A critical challenge faced by all marketplaces is serving consumers with relevant content. Understanding a consumer's shopping interests requires a historical profile. Without it, relevance and value-add are hard to achieve and risk dwindling interest.
While search functionality allows marketplaces to build a consumer's demand profile over time, a longer history of a consumer's transaction activity could build a richer picture. Luckily, Cash App is increasingly serving as an active user's main bank account.
Although privacy laws would prohibit consumer data from being shared with merchants, Block could leverage its consumer insights informed by bank transaction histories to surface relevant content from merchants in the Commerce interface, and initiate a centrally managed target marketing platform for merchants. Effectively akin to what Amazon Marketplace does today, but with the added richness of a detailed financial profile of the customer.
We would expect personalisation to extend beyond what to buy, to also incorporate the when and how, based on knowledge of a consumer's payroll (direct deposit patterns), credit liabilities (upcoming repayments), and keeping in line with Block's vision of financial empowerment - helping consumers remain financially responsible.
Other lessons about personalisation innovation can be drawn from Chinese marketplaces where features such as direct in-app communication with merchants, live product shows, or social commerce are becoming mainstream consumer experiences.
For merchants, Cash App could attempt to follow WeChat's mini-apps innovation - merchant-developed interfaces within the master Commerce interface that gives customers a uniquely curated shopping experience and helps retailers reach targeted audiences. WeChat's mini-app programs launched in 2017 and recently passed 600 million daily active users.
A Potential Third Reason? An opportunity to redefine FICO
As we pontificate about what's possible when commerce and banking are intertwined by a company with a vision of financial access, empowerment and redefining the relationship with money, a lot of ideas come to mind.
In thefirst piece of our series on Block, we wrote about how Square did away with traditional fraud prevention models and utilised innovative data science tools to reduce risk and approve small merchants with thin operating histories.
We see the same opportunity ahead for Cash App and its approach to consumer credit. By creating its own version of FICO, Cash App could give underserved consumers the ability to build their proprietary credit score within the Cash App ecosystem, beginning at the inception of their financial life and starting with small amounts of credit.
Moreover, Cash App could progressively increase credit allowances to top-ranked consumers based on their score, allowing them to move up the credit curve from Cash App Borrow and BNPL to larger-scale student loans, vehicle finance, and ultimately mortgages.

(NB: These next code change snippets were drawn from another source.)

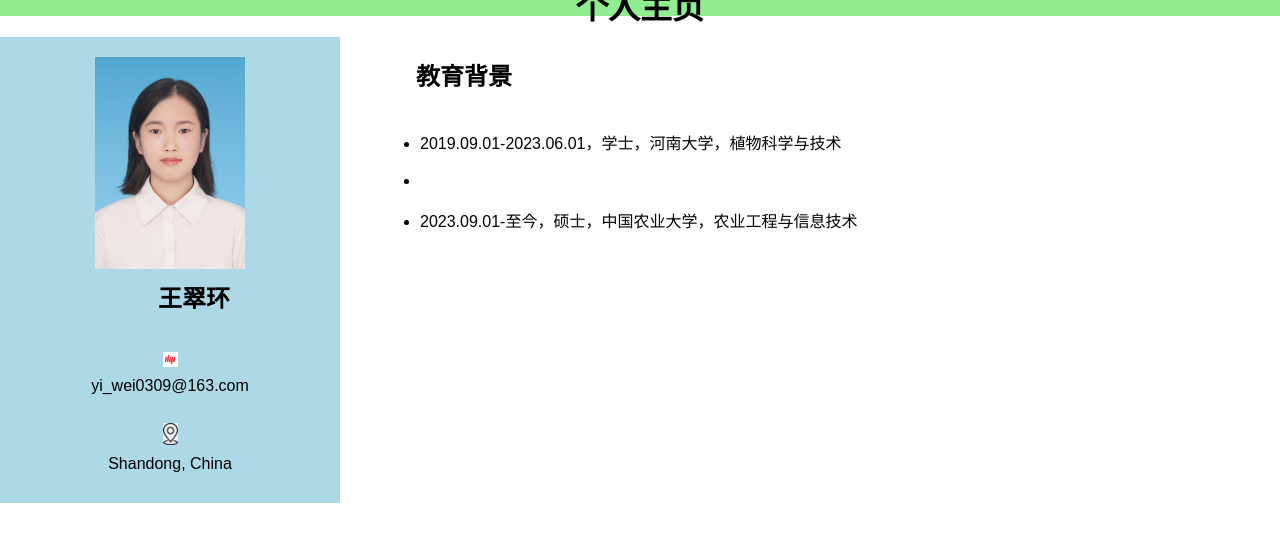
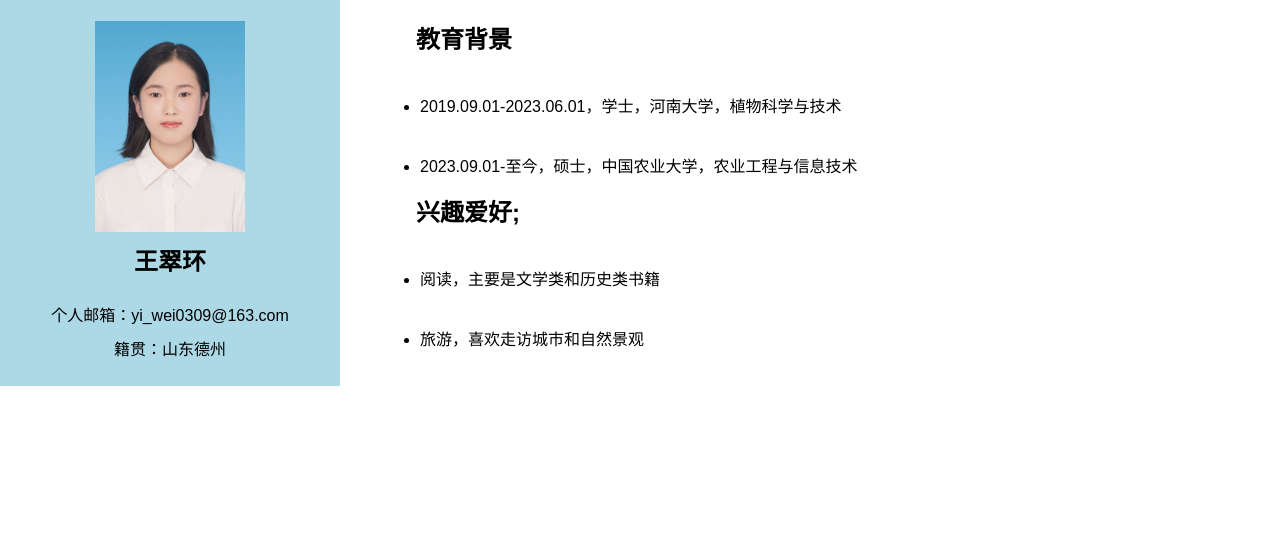
Before and after one commit to hr1313dx/hr1313dx.github.io, a plain HTML site: page index.html in a window 1280 px wide. Drawn offline with Linux system fonts and the light colour scheme.

Commit message:
Update index.html

```diff
--- a/index.html
+++ b/index.html
@@ -1,7 +1,7 @@
 <!DOCTYPE html>
 <html>
 <head>
-	<title>个人主页</title>
+	<title>Home Page</title>
 	<style>
 		body {
 			margin: 0;
@@ -21,13 +21,13 @@
 		}
 		#left {
 			width: 300px;
-            margin-right: 20px;
+                        margin-right: 20px;
 			background-color: lightblue;
 			padding: 20px;
-            display: flex;
-            flex-direction: column;
-            align-items: center;
-            justify-content: center;
+                        display: flex;
+                        flex-direction: column;
+                        align-items: center;
+                        justify-content: center;
 		}
 		#right {
 			flex-grow: 1;
@@ -50,30 +50,27 @@
 	</style>
 </head>
 <body>
-	<header>
-		<h1>个人主页</h1>
-	</header>
 	<div id="content">
 		<div id="left">
 			<img class = "ex1" src="zjz.jpg" alt="证件照" width ="150" height = "200">
-			<h2>&ensp;&ensp;&ensp;&ensp;王翠环</h2>
-			&ensp;&ensp;&ensp;&ensp;&ensp;&ensp;<img src ="Gmail_Logo.png" width ="15" height = "15">
-            <a href = "yi_wei0309@163.com" target="_blank" style= "color:black; text-decoration:none;" >yi_wei0309@163.com</a>
-            <p> </p>
-            &ensp;&ensp;&ensp;&ensp;&ensp;&ensp;<img src ="Location_Logo.jpg" width ="15" height = "15"> Shandong, China
-            <p> </p>
+			<h2>王翠环</h2>
+			<p>个人邮箱：yi_wei0309@163.com</p>
+		        <p>籍贯：山东德州</p>
 		</div>
 		<div id="right">
 			<h2>&ensp;&ensp;&ensp;教育背景</h2>
 			<ul>
 				&ensp;&ensp;&ensp;<li>2019.09.01-2023.06.01，学士，河南大学，植物科学与技术</li>
-				&ensp;&ensp;&ensp;<li> </li>
+                                <br/>
 				&ensp;&ensp;&ensp;<li>2023.09.01-至今，硕士，中国农业大学，农业工程与信息技术</li>
+			</ul>
+			<h2>&ensp;&ensp;&ensp;兴趣爱好;</h2>
+			<ul>
+				&ensp;&ensp;&ensp;<li>阅读，主要是文学类和历史类书籍</li>
+                                <br/>
+				&ensp;&ensp;&ensp;<li>旅游，喜欢走访城市和自然景观</li>
 			</ul>
 		</div>
 	</div>
-	<footer>
-		<p> </p>
-	</footer>
 </body>
 </html>
```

The ability to build an in-house credit profile that's more accessible than the existing FICO system, would likely add a long-term form of consumer loyalty (to grow the score) and reduce risky credit behaviour (to maintain a good score). Meanwhile, this could expand Commerce into higher-value verticals.
We believe Cash App's Commerce vision is to create a financial hub where consumers can access highly personalised commerce, which draws upon the best retail offers, layers on loyalty rewards, and provides the necessary financial tools for consumers to participate and make a financial difference in their lives.

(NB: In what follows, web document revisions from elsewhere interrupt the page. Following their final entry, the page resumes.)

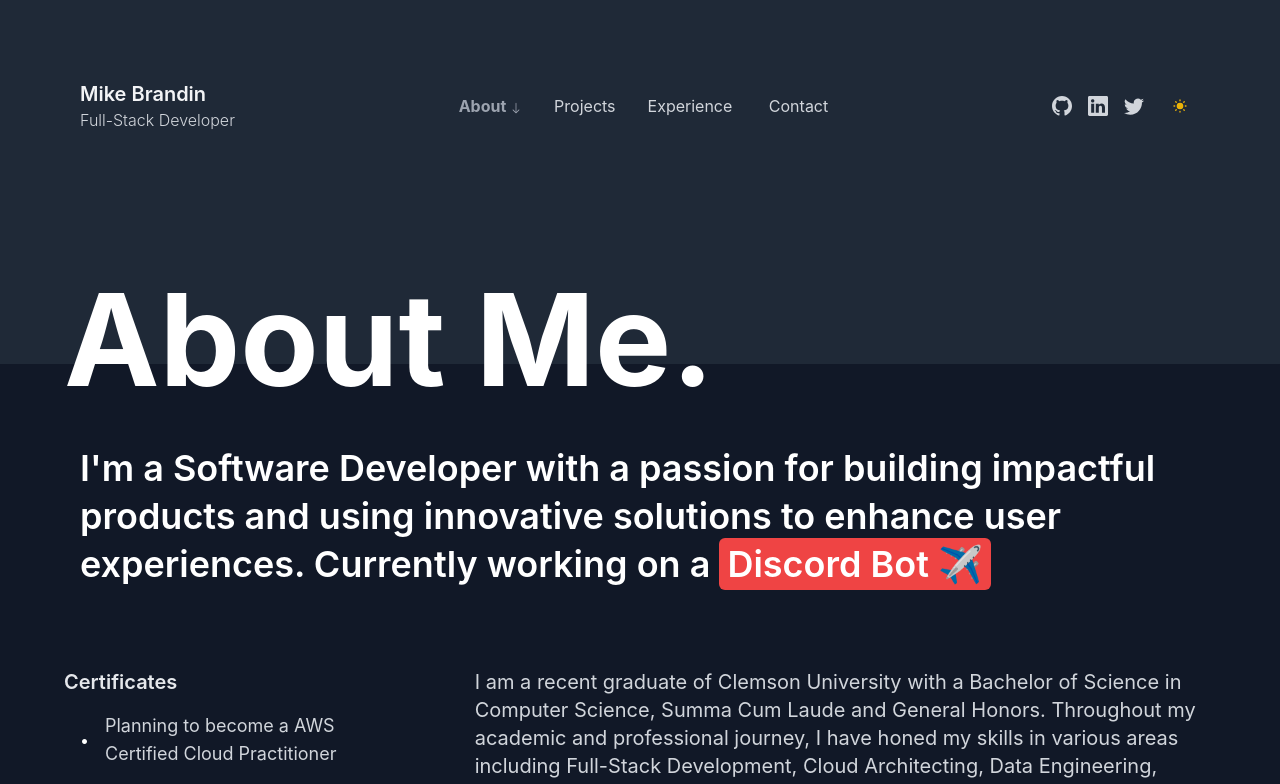
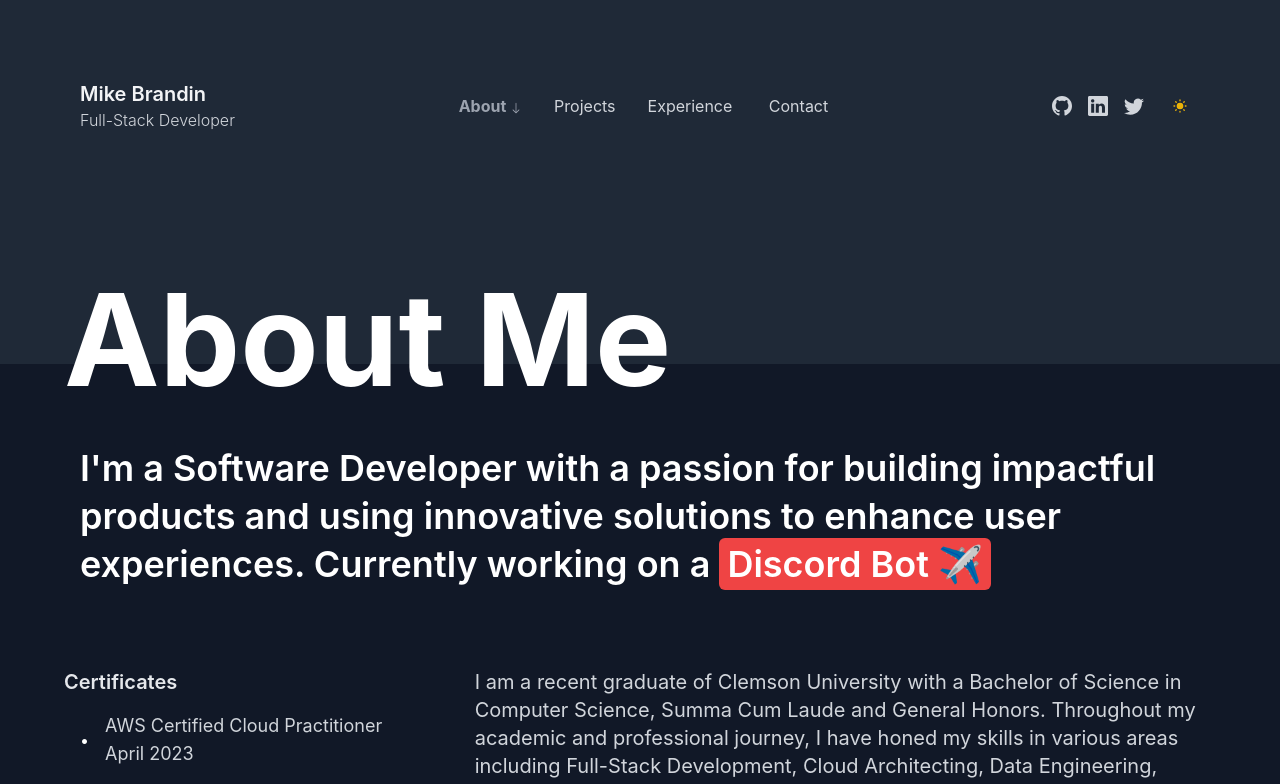
Before and after one commit to mikebrandin/mikebrandin.github.io, a Next.js app: page /about in a window 1280 px wide. Shown: the top 784 px of the page. Built offline with nearby package versions, Linux system fonts and the light colour scheme.

Commit message:
Update AboutMe page

```diff
--- a/components/AboutMe.js
+++ b/components/AboutMe.js
@@ -6,7 +6,7 @@ export default function AboutMe() {
     <section className="bg-white dark:bg-gray-800">
       <div className="max-w-6xl mx-auto h-48 bg-white dark:bg-gray-800">
         <h1 className="text-5xl md:text-9xl font-bold pt-16 text-center md:text-left">
-          About Me.
+          About Me
         </h1>
       </div>
       <div className="bg-[#e3e3e3] -mt-10 dark:bg-gray-900">
@@ -41,7 +41,7 @@ export default function AboutMe() {
                     >
                       <div className="my-4">&#x2022;</div>
                       <div className="text-lg text-gray-500 relative overflow-hidden dark:text-gray-300">
-                          Planning to become a AWS Certified Cloud Practitioner
+                          AWS Certified Cloud Practitioner April 2023
                       </div>
                     </a>
                 </div>
@@ -61,7 +61,7 @@ export default function AboutMe() {
                 >
                   resume
                 </a>{" "}
-                .
+
               </p>
             </div>
             {/* Social Links */}
```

This is not to say the vision will be easily achieved: execution, competitive forces and regulatory changes will be substantial hurdles to overcome. The opportunity exists to move consumer finance to the top of the commerce funnel, but it is over to Block to achieve it.

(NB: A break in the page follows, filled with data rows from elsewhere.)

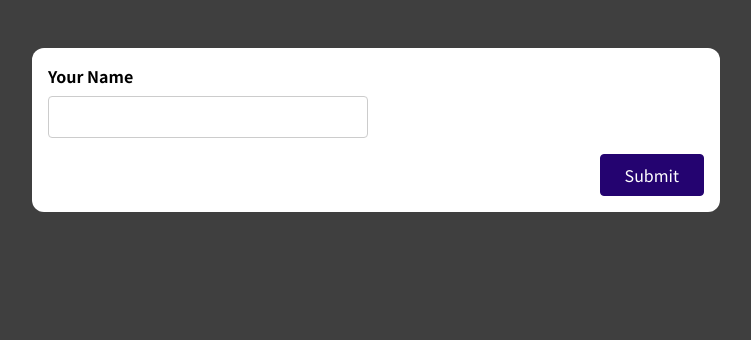
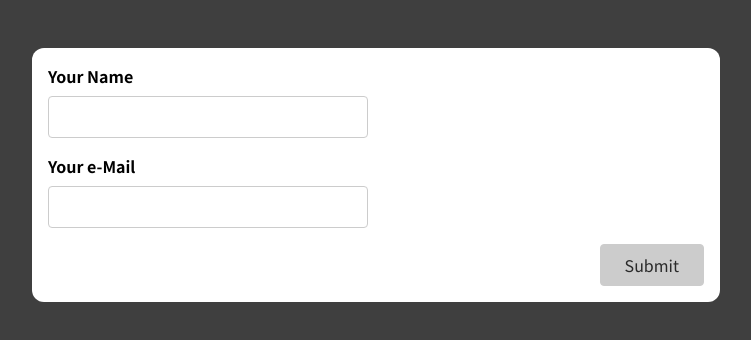
Before and after one commit to MehmetKaldirim/form-learn-app, a React (Create React App) app: page / in a window 1280 px wide. Shown: the top 340 px of the page, without its empty margins (264-1015 px from the left). Built offline with nearby package versions, Linux system fonts and the light colour scheme.

Commit message:
Multiple Input and Validation of Overall Form

```diff
--- a/src/components/SimpleInput.js
+++ b/src/components/SimpleInput.js
@@ -1,49 +1,65 @@
 import { useState } from 'react';
 
 const SimpleInput = (props) => {
-
-
-  const [enteredName,setEnteredName] = useState('');
+  const [enteredName, setEnteredName] = useState('');
   const [enteredNameTouched, setEnteredNameTouched] = useState(false);
+  const [enteredEmail, setEnteredEmail] = useState('');
+  const [enteredEmailTouched, setEnteredEmailTouched] = useState(false);
 
   const enteredNameIsValid = enteredName.trim() !== '';
   const nameInputIsInvalid = !enteredNameIsValid && enteredNameTouched;
 
+  const enteredEmailIsValid = (enteredEmail.trim() !== '') && (enteredEmail.includes('@'))
+  const enteredEmailIsInvalid = !enteredEmailIsValid && enteredEmailTouched;
+
+  let formIsValid = false;
+
+  if (enteredNameIsValid && enteredEmailIsValid) {
+    formIsValid = true;
+  }
+
   const nameInputChangeHandler = (event) => {
     setEnteredName(event.target.value);
+  };
 
+  const emailInputChangeHandler = (event) => {
+    setEnteredEmail(event.target.value);
   };
 
   const nameInputBlurHandler = (event) => {
     setEnteredNameTouched(true);
-
   };
 
-  const formSubmissionHandler = (event) =>{
+  const emailInputBlurHandler = (event) => {
+    setEnteredEmailTouched(true);
+  };
+
+  const formSubmissionHandler = (event) => {
     event.preventDefault();
 
     setEnteredNameTouched(true);
 
-    if(!enteredNameIsValid){
+    if (!enteredNameIsValid) {
       return;
     }
 
     console.log(enteredName);
 
-
-    //nameInputRef.current.value = ''; //=> NOT IDEAL, DON'T MANIPULATE THE DOM
-
+    // nameInputRef.current.value = ''; => NOT IDEAL, DON'T MANIPULATE THE DOM
     setEnteredName('');
     setEnteredNameTouched(false);
+
+    setEnteredEmail('');
+    setEnteredNameTouched(false);
   };
-
-
-
 
   const nameInputClasses = nameInputIsInvalid
     ? 'form-control invalid'
     : 'form-control';
 
+    const emailInputClasses = enteredEmailIsInvalid
+    ? 'form-control invalid'
+    : 'form-control';
 
   return (
     <form onSubmit={formSubmissionHandler}>
@@ -53,13 +69,28 @@
           type='text'
           id='name'
           onChange={nameInputChangeHandler}
-          onBlur = {nameInputBlurHandler}
+          onBlur={nameInputBlurHandler}
           value={enteredName}
         />
-        {nameInputIsInvalid && <p className="error-text">Name must not be empty</p>}
+        {nameInputIsInvalid && (
+          <p className='error-text'>Name must not be empty.</p>
+        )}
       </div>
-      <div className="form-actions">
-        <button>Submit</button>
+      <div className={emailInputClasses}>
+        <label htmlFor='email'>Your e-Mail</label>
+        <input
+          type='email'
+          id='email'
+          onChange={emailInputChangeHandler}
+          onBlur={emailInputBlurHandler}
+          value={enteredEmail}
+        />
+        {enteredEmailIsInvalid && (
+          <p className='error-text'>Please entered Valid E-Mail.</p>
+        )}
+      </div>
+      <div className='form-actions'>
+        <button disabled={!formIsValid}>Submit</button>
       </div>
     </form>
   );
--- a/src/index.css
+++ b/src/index.css
@@ -79,6 +79,15 @@
   border-color: #33059e;
 }
 
+button:disabled,
+button:disabled:hover,
+button:disabled:active {
+  background-color: #ccc;
+  color: #292929;
+  border-color: #ccc;
+  cursor: not-allowed;
+}
+
 .form-actions {
   text-align: right;
 }
```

The article has been prepared by ECP Asset Management Pty Ltd (ECP). ECP is a funds management firm based in Sydney, Australia. For further information, visit www.ecpam.com. ECP and the author own shares in Block (ASX: SQ2). This material has been prepared for informational purposes only and is not intended to provide and should not be relied on for financial advice. ABN 26 158 827 582, AFSL 421704, CAR 44198.